- _Your task_: Exact copy, no pictures: return all the data below as written.

[Records for the task Boundary: Start]

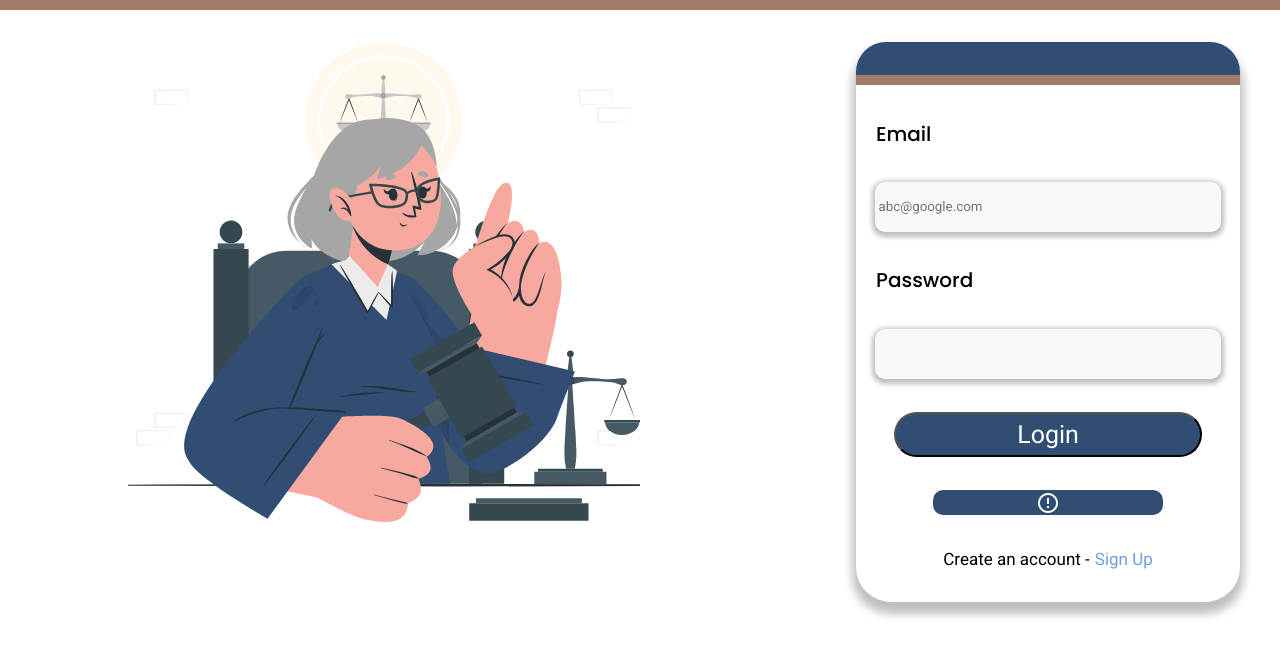
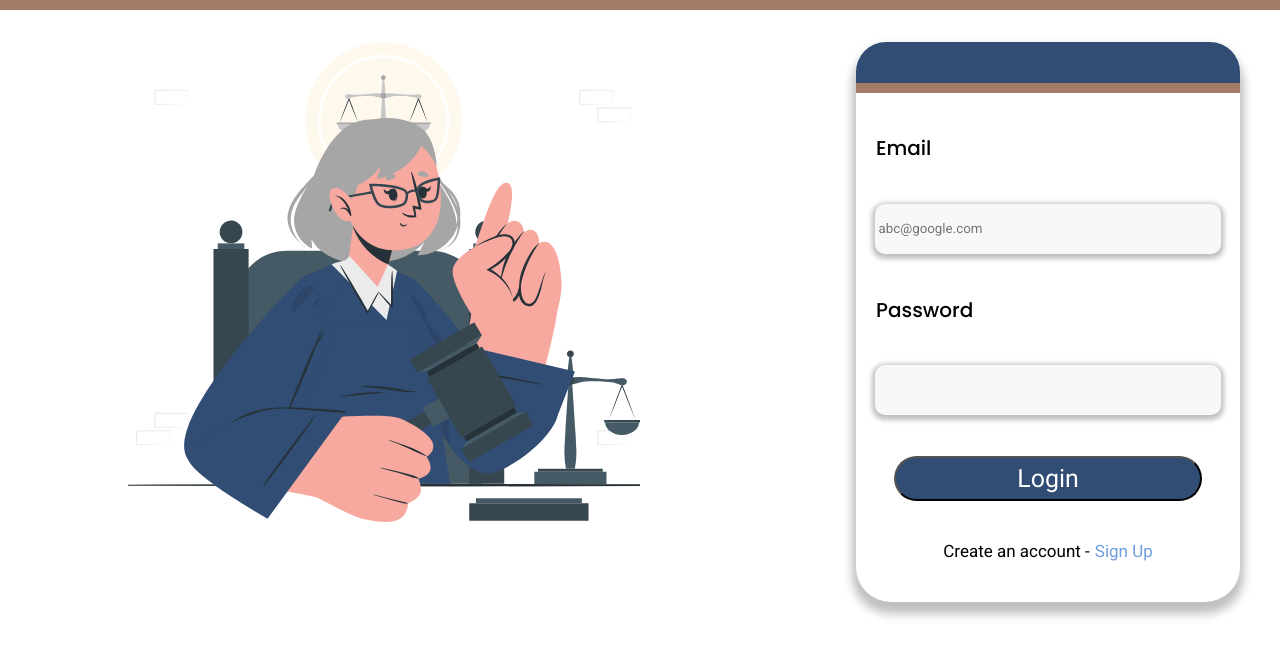
Before and after one commit to meet19435/CMS, a Flask app: page /login in a window 1280 px wide. Shown: the part 78-735 px from the top of the page. Run offline with Flask 2, Linux system fonts and the light colour scheme.

Commit message:
changed the flash warning

```diff
--- a/templates/login.html
+++ b/templates/login.html
@@ -32,17 +32,18 @@
             <p id="pass">Password</p>
             <input type="password" id="pwd" name="pwd">
             <input id="submit" type="submit" name="action" value="Login">
-            <div class="alert">
-                <i class="material-icons" title="">error_outline</i>
                 {% with messages = get_flashed_messages() %}
                     {% if messages %}
                         {% for message in messages %}
+                            <div class="alert">
+                            <i class="material-icons" title="Please Check your Email/Password">error_outline</i>
                             <p id="incorrect">{{message}}</p>
+                            </div>
                         {% endfor %}
                     {% endif %}
                 {% endwith %}
 
-            </div>
+
             <div id="sign-up">
                 <p>Create an account -</p>
                 <a href="#" onclick="toggle()"> Sign Up</a>
```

[Records for the task Boundary: End]

- _Result of this exercise_:
Before and after one commit to meet19435/CMS, a Flask app: page /login in a window 1280 px wide. Shown: the part 78-735 px from the top of the page. Run offline with Flask 2, Linux system fonts and the light colour scheme.

Commit message:
changed the flash warning

```diff
--- a/templates/login.html
+++ b/templates/login.html
@@ -32,17 +32,18 @@
             <p id="pass">Password</p>
             <input type="password" id="pwd" name="pwd">
             <input id="submit" type="submit" name="action" value="Login">
-            <div class="alert">
-                <i class="material-icons" title="">error_outline</i>
                 {% with messages = get_flashed_messages() %}
                     {% if messages %}
                         {% for message in messages %}
+                            <div class="alert">
+                            <i class="material-icons" title="Please Check your Email/Password">error_outline</i>
                             <p id="incorrect">{{message}}</p>
+                            </div>
                         {% endfor %}
                     {% endif %}
                 {% endwith %}
 
-            </div>
+
             <div id="sign-up">
                 <p>Create an account -</p>
                 <a href="#" onclick="toggle()"> Sign Up</a>
```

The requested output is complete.